Repeat the whole listing exactly, leaving nothing out.
Data for this exercise below:
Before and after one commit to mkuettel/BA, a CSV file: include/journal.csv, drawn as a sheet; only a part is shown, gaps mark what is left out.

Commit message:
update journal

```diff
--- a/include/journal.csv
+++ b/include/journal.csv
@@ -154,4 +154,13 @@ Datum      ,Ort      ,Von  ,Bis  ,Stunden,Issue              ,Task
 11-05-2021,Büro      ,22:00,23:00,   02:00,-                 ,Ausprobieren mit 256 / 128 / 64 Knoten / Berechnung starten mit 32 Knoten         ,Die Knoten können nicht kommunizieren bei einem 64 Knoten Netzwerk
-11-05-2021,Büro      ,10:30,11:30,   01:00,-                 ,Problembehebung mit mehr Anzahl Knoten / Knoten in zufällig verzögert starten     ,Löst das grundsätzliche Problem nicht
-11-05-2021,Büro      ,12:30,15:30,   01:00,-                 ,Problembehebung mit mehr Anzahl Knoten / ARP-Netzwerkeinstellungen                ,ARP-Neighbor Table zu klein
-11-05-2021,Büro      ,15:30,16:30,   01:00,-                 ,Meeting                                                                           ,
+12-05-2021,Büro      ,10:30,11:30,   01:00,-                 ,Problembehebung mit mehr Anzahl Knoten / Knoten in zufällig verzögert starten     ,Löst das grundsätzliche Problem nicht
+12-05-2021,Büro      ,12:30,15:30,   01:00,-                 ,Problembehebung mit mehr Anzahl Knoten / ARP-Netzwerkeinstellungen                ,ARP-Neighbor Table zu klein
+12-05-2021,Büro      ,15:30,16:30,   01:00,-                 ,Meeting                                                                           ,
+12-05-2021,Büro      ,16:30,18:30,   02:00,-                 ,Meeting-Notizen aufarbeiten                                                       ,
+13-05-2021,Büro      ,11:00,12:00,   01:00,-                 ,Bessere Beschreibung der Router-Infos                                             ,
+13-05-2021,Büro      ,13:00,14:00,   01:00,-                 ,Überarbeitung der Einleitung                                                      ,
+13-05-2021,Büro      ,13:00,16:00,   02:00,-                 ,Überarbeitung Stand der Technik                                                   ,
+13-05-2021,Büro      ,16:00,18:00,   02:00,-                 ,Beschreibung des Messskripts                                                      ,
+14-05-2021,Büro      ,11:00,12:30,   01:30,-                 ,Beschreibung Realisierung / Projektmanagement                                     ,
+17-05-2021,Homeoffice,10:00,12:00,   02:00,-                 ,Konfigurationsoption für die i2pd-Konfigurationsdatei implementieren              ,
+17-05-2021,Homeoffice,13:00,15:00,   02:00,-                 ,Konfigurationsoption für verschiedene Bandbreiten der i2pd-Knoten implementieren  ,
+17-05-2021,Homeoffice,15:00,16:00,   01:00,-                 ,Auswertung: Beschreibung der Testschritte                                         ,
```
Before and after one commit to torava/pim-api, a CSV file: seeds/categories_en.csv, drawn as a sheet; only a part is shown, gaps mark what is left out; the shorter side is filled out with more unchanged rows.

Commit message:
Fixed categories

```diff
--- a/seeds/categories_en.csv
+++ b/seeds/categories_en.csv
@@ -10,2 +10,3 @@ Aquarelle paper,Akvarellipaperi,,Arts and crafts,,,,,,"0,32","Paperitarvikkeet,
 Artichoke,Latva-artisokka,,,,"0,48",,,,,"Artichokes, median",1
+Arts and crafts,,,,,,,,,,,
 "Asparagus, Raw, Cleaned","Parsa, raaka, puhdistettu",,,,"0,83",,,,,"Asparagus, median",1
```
End of Data for this exercise.
> **Response**
Before and after one commit to mkuettel/BA, a CSV file: include/journal.csv, drawn as a sheet; only a part is shown, gaps mark what is left out.

Commit message:
update journal

```diff
--- a/include/journal.csv
+++ b/include/journal.csv
@@ -154,4 +154,13 @@ Datum      ,Ort      ,Von  ,Bis  ,Stunden,Issue              ,Task
 11-05-2021,Büro      ,22:00,23:00,   02:00,-                 ,Ausprobieren mit 256 / 128 / 64 Knoten / Berechnung starten mit 32 Knoten         ,Die Knoten können nicht kommunizieren bei einem 64 Knoten Netzwerk
-11-05-2021,Büro      ,10:30,11:30,   01:00,-                 ,Problembehebung mit mehr Anzahl Knoten / Knoten in zufällig verzögert starten     ,Löst das grundsätzliche Problem nicht
-11-05-2021,Büro      ,12:30,15:30,   01:00,-                 ,Problembehebung mit mehr Anzahl Knoten / ARP-Netzwerkeinstellungen                ,ARP-Neighbor Table zu klein
-11-05-2021,Büro      ,15:30,16:30,   01:00,-                 ,Meeting                                                                           ,
+12-05-2021,Büro      ,10:30,11:30,   01:00,-                 ,Problembehebung mit mehr Anzahl Knoten / Knoten in zufällig verzögert starten     ,Löst das grundsätzliche Problem nicht
+12-05-2021,Büro      ,12:30,15:30,   01:00,-                 ,Problembehebung mit mehr Anzahl Knoten / ARP-Netzwerkeinstellungen                ,ARP-Neighbor Table zu klein
+12-05-2021,Büro      ,15:30,16:30,   01:00,-                 ,Meeting                                                                           ,
+12-05-2021,Büro      ,16:30,18:30,   02:00,-                 ,Meeting-Notizen aufarbeiten                                                       ,
+13-05-2021,Büro      ,11:00,12:00,   01:00,-                 ,Bessere Beschreibung der Router-Infos                                             ,
+13-05-2021,Büro      ,13:00,14:00,   01:00,-                 ,Überarbeitung der Einleitung                                                      ,
+13-05-2021,Büro      ,13:00,16:00,   02:00,-                 ,Überarbeitung Stand der Technik                                                   ,
+13-05-2021,Büro      ,16:00,18:00,   02:00,-                 ,Beschreibung des Messskripts                                                      ,
+14-05-2021,Büro      ,11:00,12:30,   01:30,-                 ,Beschreibung Realisierung / Projektmanagement                                     ,
+17-05-2021,Homeoffice,10:00,12:00,   02:00,-                 ,Konfigurationsoption für die i2pd-Konfigurationsdatei implementieren              ,
+17-05-2021,Homeoffice,13:00,15:00,   02:00,-                 ,Konfigurationsoption für verschiedene Bandbreiten der i2pd-Knoten implementieren  ,
+17-05-2021,Homeoffice,15:00,16:00,   01:00,-                 ,Auswertung: Beschreibung der Testschritte                                         ,
```
Before and after one commit to torava/pim-api, a CSV file: seeds/categories_en.csv, drawn as a sheet; only a part is shown, gaps mark what is left out; the shorter side is filled out with more unchanged rows.

Commit message:
Fixed categories

```diff
--- a/seeds/categories_en.csv
+++ b/seeds/categories_en.csv
@@ -10,2 +10,3 @@ Aquarelle paper,Akvarellipaperi,,Arts and crafts,,,,,,"0,32","Paperitarvikkeet,
 Artichoke,Latva-artisokka,,,,"0,48",,,,,"Artichokes, median",1
+Arts and crafts,,,,,,,,,,,
 "Asparagus, Raw, Cleaned","Parsa, raaka, puhdistettu",,,,"0,83",,,,,"Asparagus, median",1
```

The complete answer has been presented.